Esperanza Spalding is the girl whose concert you do not go to with your boyfriend, if you are prone to jealousy. For those in need of directions for embroidering the voodoo doll, she is a caramel-skinned, long-legged, afro-clad, airy-voiced and indisputably talented American jazz bassist. And somehow, despite the Grammy award and the man-sized instrument, she has an expressive naturalness that makes her at once approachable and easily idolised.
To prove the theory, Google her performance of Lauryn Hill’s ‘Tell Me’ before listening to the newest addition to her oeuvre ‘Radio Music Society’. If you then succeed in reaching the end of the album without either falling in love, or clasping desperately green-eyed onto that dud rhyme in ‘Cinnamon Tree’, you are either: too intimidated to fall for a flawless woman, a chaste saint of a girlfriend, or a direct descendent of John Coltrane.
As the bitchy jealous listener variety, this reviewer has been zooming in at 200% and scanning the area for blackheads. Finding flaws in the album is difficult, because her voice never falters. ‘Radio Song’ is a worthy opener, with an intriguing blend of the familiar and unpredictable. A pop-jazz fusion that is characteristic of Esperanza at her best; catchy refrains that seem easily singable until you tap your foot along and realise it’s actually quite quirky.
‘Crowned & Kissed’ has a similar groovy funk-soul feel, with Esperanza in every layer of the vocals like little unhatable minions. At certain ranges, and in the more RnB number ‘Black Gold’ there are hints of a modest Beyoncé, but her style usually remains reminiscent of a soulful chorister, particularly in ‘Land of the Free’; carefully accompanied by Hammond organ and a well-placed break in the jumping bass-lines and brass fills of the rest of the album’s instrumentation.
However, close-up scrutiny does not help to pinpoint that crucial missing growl in all this prettiness.

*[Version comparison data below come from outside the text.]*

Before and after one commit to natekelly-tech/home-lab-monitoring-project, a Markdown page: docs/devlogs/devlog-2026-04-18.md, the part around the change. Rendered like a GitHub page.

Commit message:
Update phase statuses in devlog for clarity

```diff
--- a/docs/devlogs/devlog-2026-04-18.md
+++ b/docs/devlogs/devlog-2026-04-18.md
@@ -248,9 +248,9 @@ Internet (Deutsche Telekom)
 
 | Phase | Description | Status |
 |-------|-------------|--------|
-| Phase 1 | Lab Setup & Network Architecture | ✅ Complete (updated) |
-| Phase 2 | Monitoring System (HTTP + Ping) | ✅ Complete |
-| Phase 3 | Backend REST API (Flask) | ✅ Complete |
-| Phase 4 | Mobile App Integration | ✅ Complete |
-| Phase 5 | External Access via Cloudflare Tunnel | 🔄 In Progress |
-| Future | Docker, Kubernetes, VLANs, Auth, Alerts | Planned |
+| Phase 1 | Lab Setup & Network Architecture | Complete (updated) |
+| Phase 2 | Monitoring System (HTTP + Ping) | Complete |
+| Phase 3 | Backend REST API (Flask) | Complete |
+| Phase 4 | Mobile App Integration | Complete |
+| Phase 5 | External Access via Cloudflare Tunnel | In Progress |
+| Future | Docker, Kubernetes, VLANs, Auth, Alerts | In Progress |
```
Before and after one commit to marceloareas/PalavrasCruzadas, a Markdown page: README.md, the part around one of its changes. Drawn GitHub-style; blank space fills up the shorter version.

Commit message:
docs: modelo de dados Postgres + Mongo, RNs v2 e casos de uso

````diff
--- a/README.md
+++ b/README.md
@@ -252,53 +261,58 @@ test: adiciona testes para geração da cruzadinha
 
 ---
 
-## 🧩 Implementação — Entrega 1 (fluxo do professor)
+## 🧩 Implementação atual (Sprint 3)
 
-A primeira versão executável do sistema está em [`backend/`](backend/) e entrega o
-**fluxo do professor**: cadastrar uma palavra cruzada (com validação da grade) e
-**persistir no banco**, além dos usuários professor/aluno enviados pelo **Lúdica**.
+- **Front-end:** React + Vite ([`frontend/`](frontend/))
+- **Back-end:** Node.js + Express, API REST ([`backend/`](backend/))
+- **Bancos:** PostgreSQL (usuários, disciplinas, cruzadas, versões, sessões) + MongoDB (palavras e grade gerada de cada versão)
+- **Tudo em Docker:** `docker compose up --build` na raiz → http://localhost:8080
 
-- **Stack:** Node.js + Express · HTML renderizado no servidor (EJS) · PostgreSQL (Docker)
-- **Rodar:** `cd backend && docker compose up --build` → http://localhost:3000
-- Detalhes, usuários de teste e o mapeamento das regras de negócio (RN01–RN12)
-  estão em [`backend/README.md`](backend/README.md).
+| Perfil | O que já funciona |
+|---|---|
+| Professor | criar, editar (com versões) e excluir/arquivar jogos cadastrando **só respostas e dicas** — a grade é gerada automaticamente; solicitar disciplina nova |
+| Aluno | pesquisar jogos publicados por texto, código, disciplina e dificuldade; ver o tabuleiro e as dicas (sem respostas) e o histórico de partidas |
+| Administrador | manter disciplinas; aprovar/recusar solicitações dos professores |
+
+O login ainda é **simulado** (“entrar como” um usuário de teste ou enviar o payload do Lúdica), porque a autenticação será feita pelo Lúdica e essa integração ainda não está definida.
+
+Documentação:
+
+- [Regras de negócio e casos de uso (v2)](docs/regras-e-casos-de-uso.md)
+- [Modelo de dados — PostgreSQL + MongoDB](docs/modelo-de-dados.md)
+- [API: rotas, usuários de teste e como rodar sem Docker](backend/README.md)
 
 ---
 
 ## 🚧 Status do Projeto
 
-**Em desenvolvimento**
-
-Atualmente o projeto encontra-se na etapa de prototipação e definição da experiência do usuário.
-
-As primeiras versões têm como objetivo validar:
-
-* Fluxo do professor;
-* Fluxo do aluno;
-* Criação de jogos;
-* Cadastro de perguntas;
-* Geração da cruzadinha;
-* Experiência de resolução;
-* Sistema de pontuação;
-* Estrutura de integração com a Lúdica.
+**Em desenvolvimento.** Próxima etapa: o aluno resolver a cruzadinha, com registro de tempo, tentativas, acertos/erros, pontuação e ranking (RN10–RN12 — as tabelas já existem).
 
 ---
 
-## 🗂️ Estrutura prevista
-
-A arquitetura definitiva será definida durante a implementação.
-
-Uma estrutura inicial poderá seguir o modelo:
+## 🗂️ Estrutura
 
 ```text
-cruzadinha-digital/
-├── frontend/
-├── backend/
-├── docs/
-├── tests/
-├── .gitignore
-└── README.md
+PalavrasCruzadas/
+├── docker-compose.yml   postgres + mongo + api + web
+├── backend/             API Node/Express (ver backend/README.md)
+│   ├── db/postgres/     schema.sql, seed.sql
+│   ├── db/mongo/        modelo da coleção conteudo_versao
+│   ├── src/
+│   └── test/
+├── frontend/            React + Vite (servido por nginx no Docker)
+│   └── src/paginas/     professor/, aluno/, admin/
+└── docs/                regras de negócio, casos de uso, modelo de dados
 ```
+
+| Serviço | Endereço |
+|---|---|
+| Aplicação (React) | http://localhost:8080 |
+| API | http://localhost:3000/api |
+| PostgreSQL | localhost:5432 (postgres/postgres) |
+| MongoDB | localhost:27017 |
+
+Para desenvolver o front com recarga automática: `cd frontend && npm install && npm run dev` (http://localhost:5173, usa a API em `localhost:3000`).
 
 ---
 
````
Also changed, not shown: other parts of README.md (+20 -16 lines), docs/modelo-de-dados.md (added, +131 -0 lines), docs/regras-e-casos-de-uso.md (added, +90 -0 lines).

Though not lacking in eccentricity, it remains in many ways a lightweight album; quite tasty, but nevertheless noticeably low-calorie. It admirably resists pop predictability throughout, but on its journey away from the familiar forms it quotes it verges on the arbitrary. At times the production smells too strongly of the studio and the groove suffers from the faint aroma of that pizza the trumpeter probably ate just before he added his layer to the recording.
These are the moments where it wanders out of the jazz ensemble maintained beautifully in ‘Vague Suspicions’ and into the territory of more commercial music making. That being said, the album maintains a daydream-like quality throughout, so that songs often feel like melodies or bass-lines conceived instinctively in the shower and used as playthings for an ensemble of star-studded instrumentalists (Joe Lovano and Q-Tip, to name but a few) to jam on. Her composition and the music itself are impressive and admirable, but it often leaves you stroked and not entirely satisfied. Like a beguiling Bjork brainstorm the lyrics oscillate between being conversationally random or self-consciously lyrical, and it is often characterised by unusual musical ideas that are not entirely developed in a way that makes sense.
Overall the listening experience is certainly more than just beautiful, yet it falls short of being enthralling. Save the voodoo doll for the next album ladies…
Esperanza Spalding’s new album is available now.